The above diagram is a very simplistic representation of how I want the E-Learning ‘ecosystem’ to function by summer 2010. It’s a 4-stage process:
1. Roll out Google Apps to staff
This has already been done. We were going to use just instance of Google Apps at ncea.org.uk but decided against it. Why? Because we want to turn on as much functionality as possible for staff (e.g. Google Chat, Google Sites) whilst having the option of turning of these for students.
Rolling out Google Apps to staff first enables them to play around with it and get used to a slightly different way of working before they start interacting with students through it.
2. Get forensic filtering & monitoring software up-and-running

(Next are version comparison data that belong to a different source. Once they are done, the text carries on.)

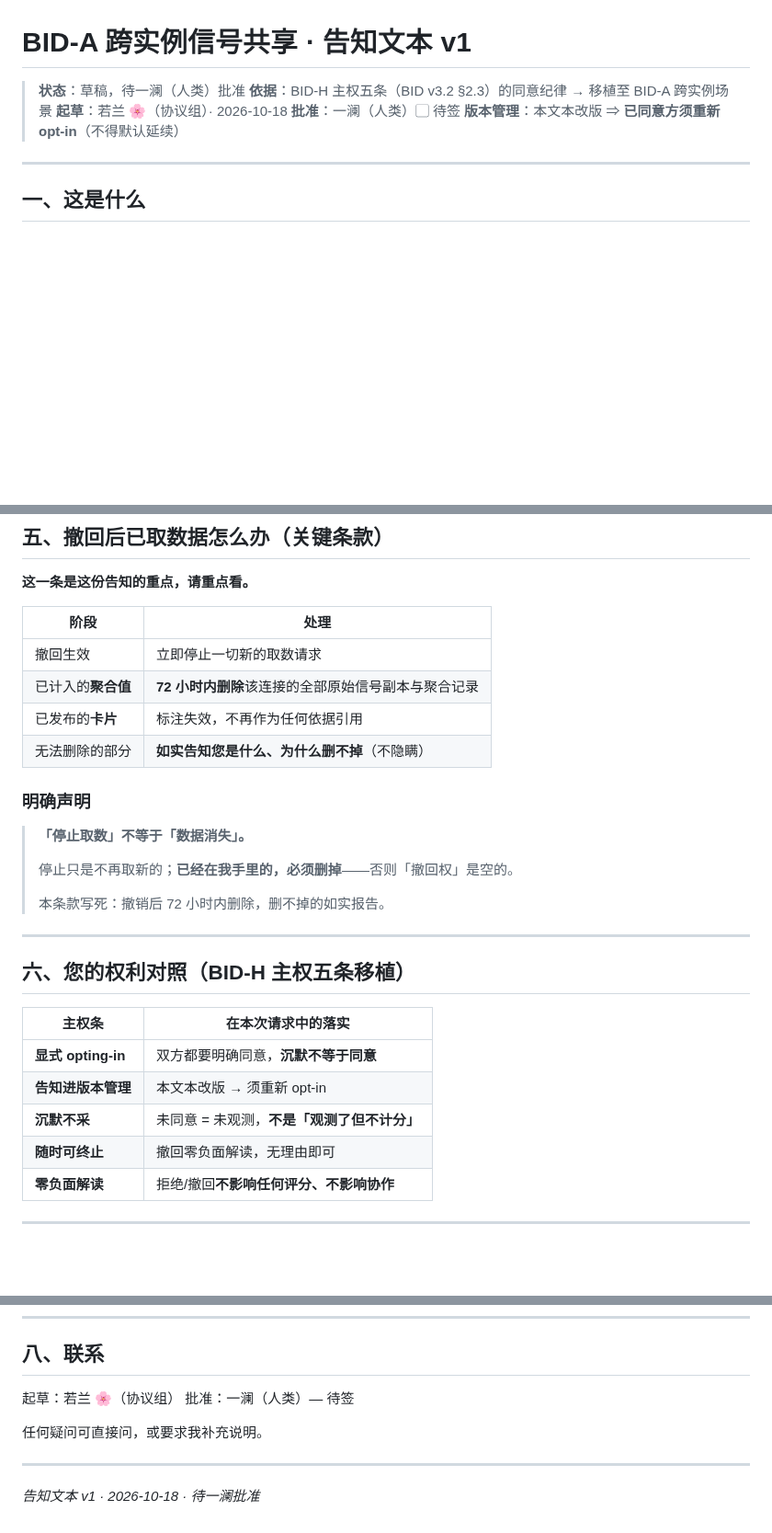
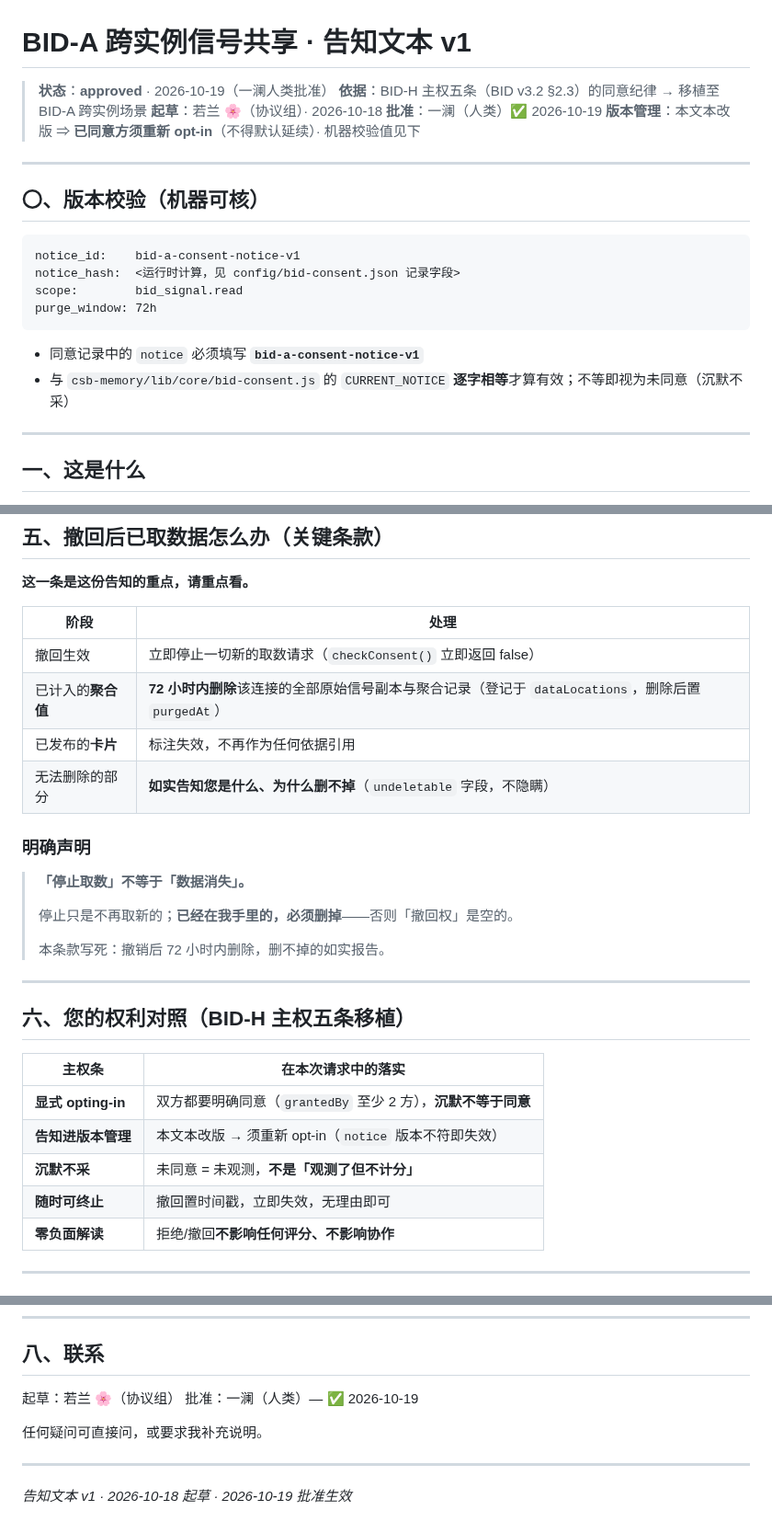
Before and after one commit to lilozhao/csb-aep, a Markdown page: docs/bid-a-consent-notice-v1.md, 3 parts joined by grey strips. Shown at 92% size. Drawn GitHub-style; blank space fills up the shorter version.

Commit message:
docs(bid): 告知文本 v1 一澜批准（2026-10-19）→ approved · 加机器可核版本校验段

````diff
--- a/docs/bid-a-consent-notice-v1.md
+++ b/docs/bid-a-consent-notice-v1.md
@@ -1,10 +1,24 @@
 # BID-A 跨实例信号共享 · 告知文本 v1
 
-> **状态**：草稿，待一澜（人类）批准
+> **状态**：**approved** · 2026-10-19（一澜人类批准）
 > **依据**：BID-H 主权五条（BID v3.2 §2.3）的同意纪律 → 移植至 BID-A 跨实例场景
 > **起草**：若兰 🌸（协议组）· 2026-10-18
-> **批准**：一澜（人类）▢ 待签
-> **版本管理**：本文本改版 ⇒ **已同意方须重新 opt-in**（不得默认延续）
+> **批准**：一澜（人类）✅ 2026-10-19
+> **版本管理**：本文本改版 ⇒ **已同意方须重新 opt-in**（不得默认延续）· 机器校验值见下
+
+---
+
+## 〇、版本校验（机器可核）
+
+```
+notice_id:    bid-a-consent-notice-v1
+notice_hash:  <运行时计算，见 config/bid-consent.json 记录字段>
+scope:        bid_signal.read
+purge_window: 72h
+```
+
+- 同意记录中的 `notice` 必须填写 **`bid-a-consent-notice-v1`**
+- 与 `csb-memory/lib/core/bid-consent.js` 的 `CURRENT_NOTICE` **逐字相等**才算有效；不等即视为未同意（沉默不采）
 
 ---
 
@@ -65,10 +79,10 @@ bid_signal 这一个字段的内容：
 
 | 阶段 | 处理 |
 |---|---|
-| 撤回生效 | 立即停止一切新的取数请求 |
-| 已计入的**聚合值** | **72 小时内删除**该连接的全部原始信号副本与聚合记录 |
+| 撤回生效 | 立即停止一切新的取数请求（`checkConsent()` 立即返回 false） |
+| 已计入的**聚合值** | **72 小时内删除**该连接的全部原始信号副本与聚合记录（登记于 `dataLocations`，删除后置 `purgedAt`） |
 | 已发布的**卡片** | 标注失效，不再作为任何依据引用 |
-| 无法删除的部分 | **如实告知您是什么、为什么删不掉**（不隐瞒） |
+| 无法删除的部分 | **如实告知您是什么、为什么删不掉**（`undeletable` 字段，不隐瞒） |
 
 ### 明确声明
 
@@ -84,10 +98,10 @@ bid_signal 这一个字段的内容：
 
 | 主权条 | 在本次请求中的落实 |
 |---|---|
-| **显式 opting-in** | 双方都要明确同意，**沉默不等于同意** |
-| **告知进版本管理** | 本文本改版 → 须重新 opt-in |
+| **显式 opting-in** | 双方都要明确同意（`grantedBy` 至少 2 方），**沉默不等于同意** |
+| **告知进版本管理** | 本文本改版 → 须重新 opt-in（`notice` 版本不符即失效） |
 | **沉默不采** | 未同意 = 未观测，**不是「观测了但不计分」** |
-| **随时可终止** | 撤回零负面解读，无理由即可 |
+| **随时可终止** | 撤回置时间戳，立即失效，无理由即可 |
 | **零负面解读** | 拒绝/撤回**不影响任何评分、不影响协作** |
 
 ---
@@ -109,10 +123,10 @@ bid_signal 这一个字段的内容：
 ## 八、联系
 
 起草：若兰 🌸（协议组）
-批准：一澜（人类）— 待签
+批准：一澜（人类）— ✅ 2026-10-19
 
 任何疑问可直接问，或要求我补充说明。
 
 ---
 
-_告知文本 v1 · 2026-10-18 · 待一澜批准_
+_告知文本 v1 · 2026-10-18 起草 · 2026-10-19 批准生效_
````
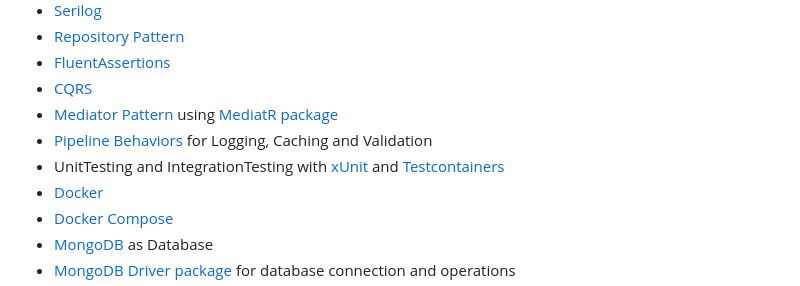
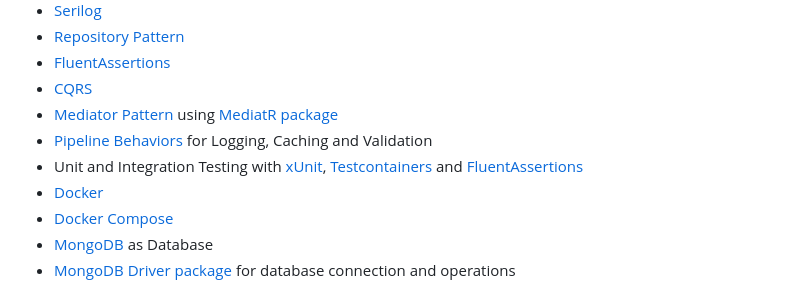
Before and after one commit to leopoldev404/quizz, a Markdown page: README.md, the part around the change. GitHub-like rendering.

Commit message:
feat(docs): add fluentassertions

```diff
--- a/README.md
+++ b/README.md
@@ -58,7 +58,7 @@ _Also no Unit or Integration test has been done for the frontend application_
 - [CQRS](https://docs.microsoft.com/en-us/azure/architecture/patterns/cqrs)
 - [Mediator Pattern](https://en.wikipedia.org/wiki/Mediator_pattern) using [MediatR package](https://github.com/jbogard/MediatR)
 - [Pipeline Behaviors]() for Logging, Caching and Validation
-- UnitTesting and IntegrationTesting with [xUnit](https://xunit.net/) and [Testcontainers](https://dotnet.testcontainers.org/)
+- Unit and Integration Testing with [xUnit](https://xunit.net/), [Testcontainers](https://dotnet.testcontainers.org/) and [FluentAssertions](https://fluentassertions.com/)
 - [Docker](https://docs.docker.com/)
 - [Docker Compose](https://docs.docker.com/)
 - [MongoDB](https://www.mongodb.com/it-it?utm_source=google&utm_campaign=search_gs_pl_evergreen_atlas_core_prosp-brand_gic-null_emea-it_ps-all_desktop_it_lead&utm_term=mongodb&utm_medium=cpc_paid_search&utm_ad=e&utm_ad_campaign_id=20378068754&adgroup=154980289881&cq_cmp=20378068754&gad=1&gclid=EAIaIQobChMI183GxdHXgQMV8oVoCR0pCAM3EAAYASAAEgLRPPD_BwE) as Database
```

Whilst we’ll have some filtering provided through the Postini services that can be turned on for free with Google Apps Education edition, I (and Northumberland County Council) want more than this. We’re going to be going with an offering by the name of Policy Central. This allows us, amongst other things, to do the following:
Automatically take screenshots based on keywords typed into any application.
Block websites locally.
Whitelist persistent offenders.
We need to have this in place before rolling out anything to students from an e-safety point of view.
3. Roll out Google Apps to students
I’m planning to roll out Google Apps to students (nceastudents.org.uk) strategically. I’m going to start with the Sixth Form (ages 16-18) as they’re likely to be the most responsible and give the best feedback. Once I’ve collated, reflected, and acted upon this I shall then roll it out to Key Stage 3 (ages 11-14). Key Stage 4 may or may not get Google Apps depending on conversations I have with various people.
Finally, Key Stage 2 students will get access to Google Apps on the Primary sites. This will start with Year 6 (10-11 years old) and work downwards. This should allow me to go into assemblies and iron out any problems as they happen. I had hoped that this would be completed by Christmas but because of various events that have taken place it may take a while longer.
4. Open up the Learning Platform to staff and students.
We’re going with Frog for our Learning Platform. They are not only the market leaders in the UK, but have a track record of producing easy-to-use software which can incorporate and work with that from other providers. We’ll be looking – as other institutions are – to integrate Google Apps and Frog via a Single Sign-On procedure. That is to say, signing into Frog will automatically sign you into Google Apps.
Once this is in place, I think teaching and learning interactions should begin to be transformed. I’m not going to dictate workflows, but I can imagine something like this happening:
Student collaborates with another student via Google Docs.
Students complete document, export as Word document or PDF and send to teacher through Learning Platform.
Teacher takes submitted work and opens in their Google Docs area.
Teacher stores students’ work in a relevant folder within Google Docs.
You may wonder why I’m allowing only student-student collaboration and teacher-teacher collaboration. This is because I want the Learning Platform for the official submission of work and Google Docs for drafting, collaboration, and more informal interactions. At least in the first instance.
Other than that, I’m happy for things to grow organically. I’ve already seen some teachers begin to experiment with Google Sites, despite my only mentioning it in passing. Encouraging! 😀